This has led to a critical situation as, when balanced against needs, and WFP estimates show a widening gap between the local production of food, and the growing consumption needs (increasing due to population growth), Vice President Njie-Saidy revealed.

Agricutural land

“The total agricultural land for The Gambia is put at 1,036,534 hectares and classified into various categories, according to soil suitability.  There are, however, 558,000 hectares considered suitable for agriculture production, covering all the 6 regions.  Of the 320,358 hectares cultivated in 2007, 63.3% was put under cereal production (mostly millet, while 36.7% was put to groundnut production, the main cash crop.  Only 5.2% (16,588 hectares) was put under rice,” she further revealed.

According to the vice president, the general performance of the agricultural sector has been constrained by the following: limited financial resources, inadequate rural infrastructure, lack of sector plans and weak coordination among and within relevant government agencies, parastatals and other stakeholders, limited access to agricultural inputs and markets, low participation by the private sector, and also the level and the different forms of tax.

She indicated that government’s efforts are in line with the Millennium Development Goals (MDGs), the Poverty Reduction Strategy Paper (PRSP II) and the Vision 2020, and will help to respond to the soaring food prices.

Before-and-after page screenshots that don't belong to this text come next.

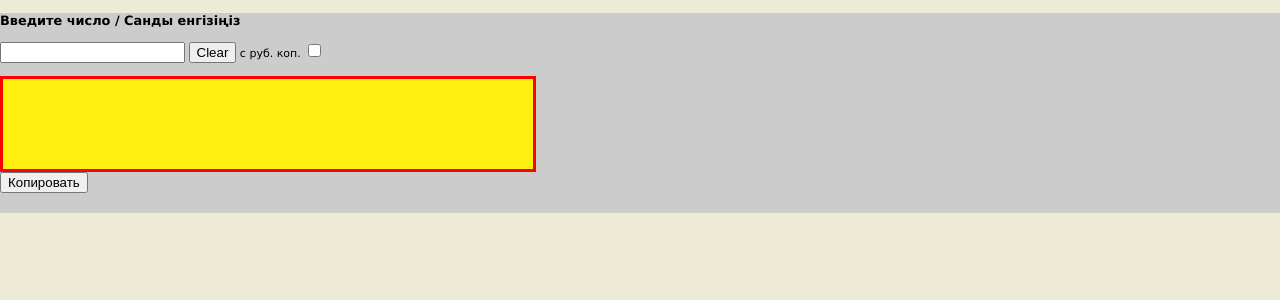
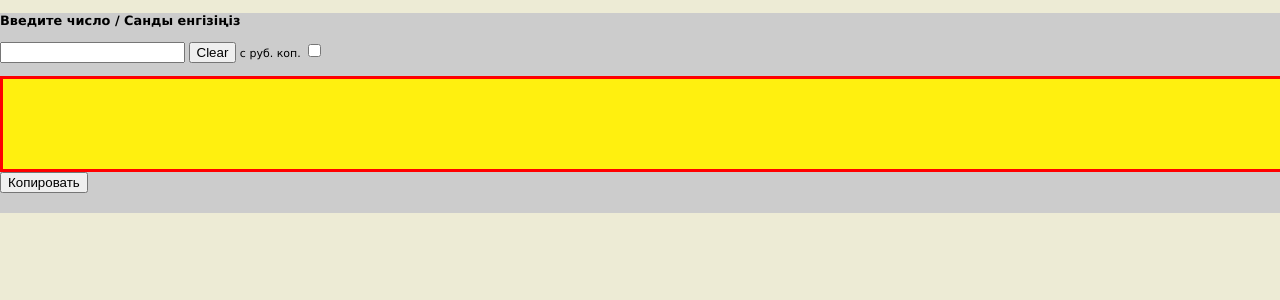
Before and after one commit to trmk1/kaz_num.github.io, a PHP site: page / in a window 1280 px wide. Shown: the top 300 px of the page. Run offline with PHP 8.4, Linux system fonts and the light colour scheme.

Commit message:
Update style.css

```diff
--- a/style.css
+++ b/style.css
@@ -7,7 +7,7 @@
     color: #000;
 }
 #str, #strkaz {
-	width:530px; /*Ширина блока*/
+	width:100%; /*Ширина блока*/
 	height:90px; /*Высота блока*/
 	font-size: 16px;
 	color: #00000;
```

VP Njie-Saidy finally called for concerted efforts in a bid to curb the menace of global food crisis and to attain food self-sufficiency.

Other speakers at the ceremony included Bakary Sonko, director of NADA, Haddijatou Lamin Njie, country director of VSO, The Gambia and Kujejatou Manneh-Jallow, director of ActionAid The Gambia. Babou Jobe, director general of NARI, chaired the ceremony.

Author: by Assan Sallah